====== RECORDS TO PROCESS
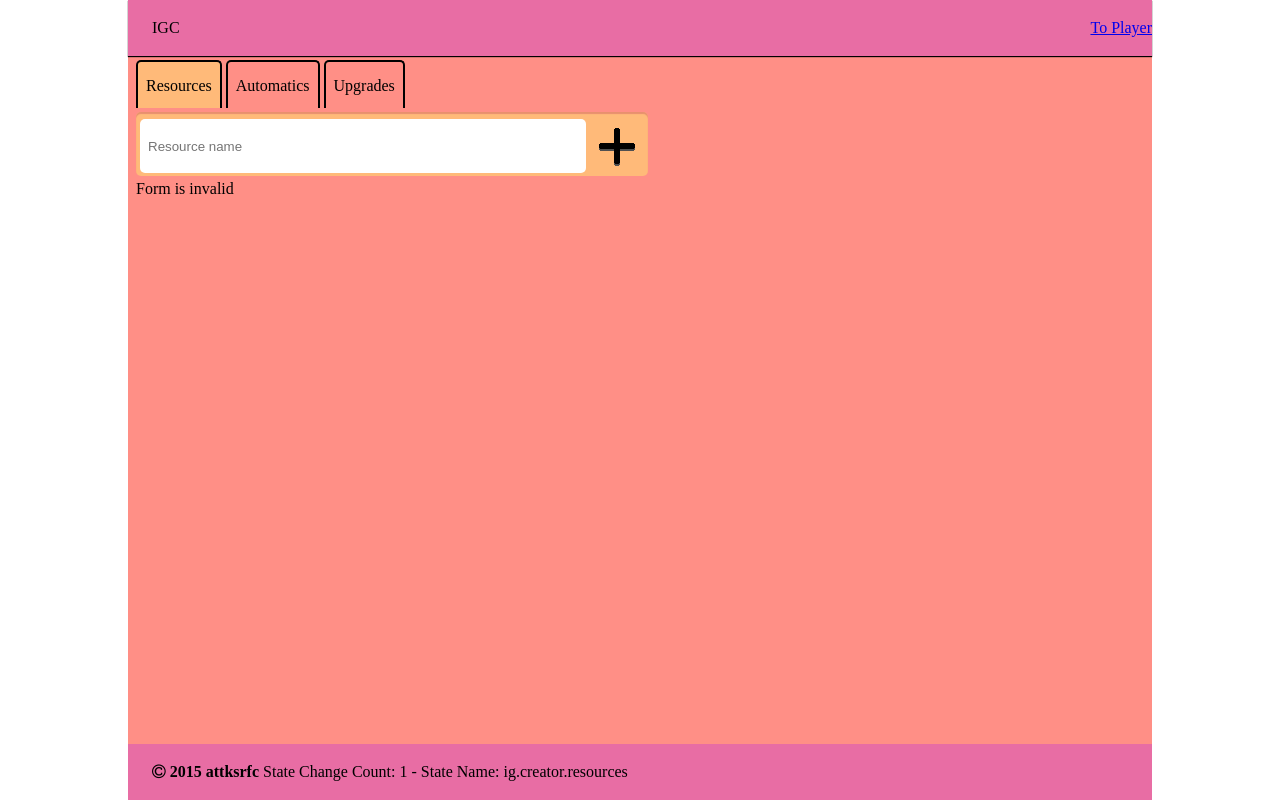
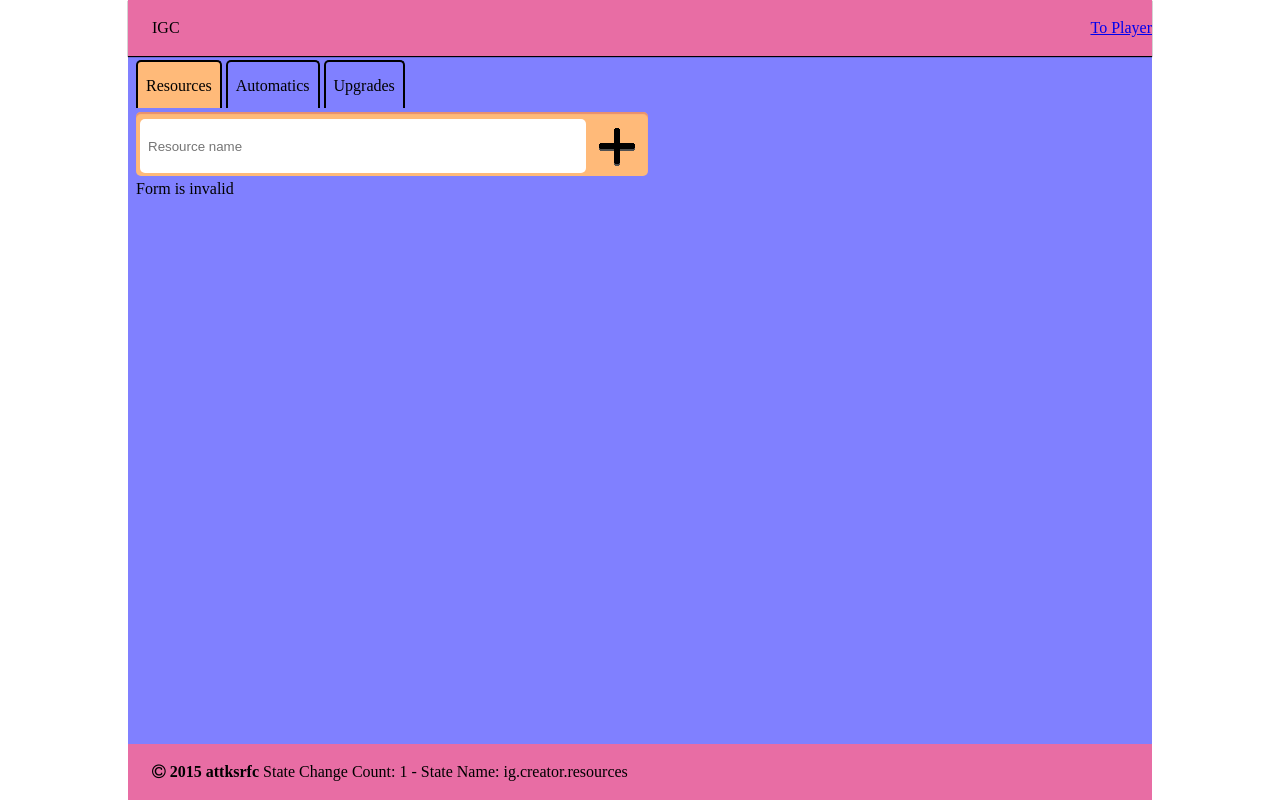
Before and after one commit to cliclcly/igc, a website: page index.html in a window 1280 px wide. Drawn offline with nearby package versions, Linux system fonts and the light colour scheme.

Commit message:
diddy is a butt

```diff
--- a/css/igc.css
+++ b/css/igc.css
@@ -14,7 +14,7 @@ body {
     height: 100%;
     max-width: 1024px;
     margin: 0 auto;
-    background-color: #FF8F86;
+    background-color: #8080FF;
     background-clip: padding-box;
 }
 
```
============
_YOUR ASSIGNMENT_: Your answer should consist of every line from the entries that holds "background".

_WRITTEN REPLY_:
-    background-color: #FF8F86;
+    background-color: #8080FF;
     background-clip: padding-box;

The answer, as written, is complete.